- [Work instruction] Once the line containing "Before and after one commit to tylerengland25/NFL, an" is found in the entries below, restate it and each following line word for word, stopping after the line containing "Also changed, not shown: sheet".

** Extracted records follows **

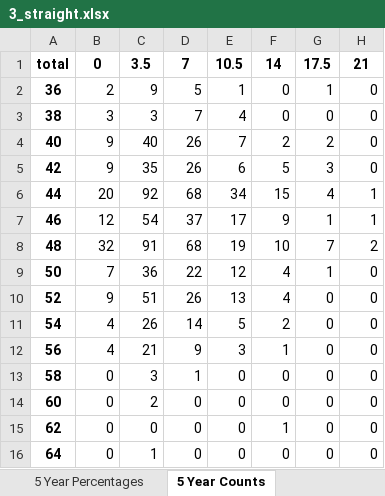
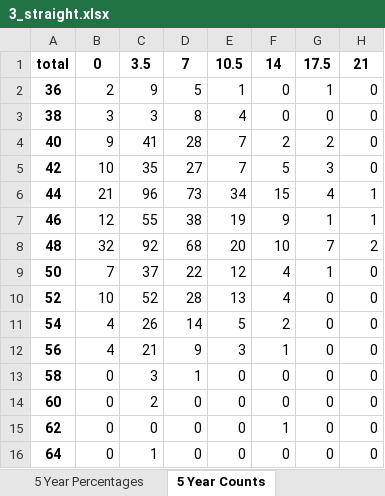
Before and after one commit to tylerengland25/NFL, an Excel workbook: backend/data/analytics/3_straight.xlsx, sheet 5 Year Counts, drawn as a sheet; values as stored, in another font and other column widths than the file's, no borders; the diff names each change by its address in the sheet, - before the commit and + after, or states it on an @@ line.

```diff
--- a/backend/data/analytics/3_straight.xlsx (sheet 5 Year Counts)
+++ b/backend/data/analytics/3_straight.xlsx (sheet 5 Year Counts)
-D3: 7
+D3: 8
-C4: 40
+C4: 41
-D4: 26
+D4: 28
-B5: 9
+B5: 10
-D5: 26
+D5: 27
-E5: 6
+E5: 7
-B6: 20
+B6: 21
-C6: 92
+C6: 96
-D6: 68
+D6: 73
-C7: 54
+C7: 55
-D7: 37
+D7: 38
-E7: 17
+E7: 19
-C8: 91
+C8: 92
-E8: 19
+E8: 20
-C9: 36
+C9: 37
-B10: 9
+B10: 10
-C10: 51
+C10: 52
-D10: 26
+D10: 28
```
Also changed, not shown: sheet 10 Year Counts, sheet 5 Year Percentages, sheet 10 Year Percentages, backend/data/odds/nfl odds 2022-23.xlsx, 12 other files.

** End of Extracted records **
** Extracted records follows **

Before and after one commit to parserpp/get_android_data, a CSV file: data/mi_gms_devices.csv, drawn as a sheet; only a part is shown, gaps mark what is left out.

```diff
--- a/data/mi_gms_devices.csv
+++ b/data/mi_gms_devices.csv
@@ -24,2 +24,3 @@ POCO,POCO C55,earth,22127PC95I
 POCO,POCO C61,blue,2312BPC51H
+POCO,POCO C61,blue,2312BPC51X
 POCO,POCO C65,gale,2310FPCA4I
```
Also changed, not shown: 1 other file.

** End of Extracted records **

- [Task response]
Before and after one commit to tylerengland25/NFL, an Excel workbook: backend/data/analytics/3_straight.xlsx, sheet 5 Year Counts, drawn as a sheet; values as stored, in another font and other column widths than the file's, no borders; the diff names each change by its address in the sheet, - before the commit and + after, or states it on an @@ line.

```diff
--- a/backend/data/analytics/3_straight.xlsx (sheet 5 Year Counts)
+++ b/backend/data/analytics/3_straight.xlsx (sheet 5 Year Counts)
-D3: 7
+D3: 8
-C4: 40
+C4: 41
-D4: 26
+D4: 28
-B5: 9
+B5: 10
-D5: 26
+D5: 27
-E5: 6
+E5: 7
-B6: 20
+B6: 21
-C6: 92
+C6: 96
-D6: 68
+D6: 73
-C7: 54
+C7: 55
-D7: 37
+D7: 38
-E7: 17
+E7: 19
-C8: 91
+C8: 92
-E8: 19
+E8: 20
-C9: 36
+C9: 37
-B10: 9
+B10: 10
-C10: 51
+C10: 52
-D10: 26
+D10: 28
```
Also changed, not shown: sheet 10 Year Counts, sheet 5 Year Percentages, sheet 10 Year Percentages, backend/data/odds/nfl odds 2022-23.xlsx, 12 other files.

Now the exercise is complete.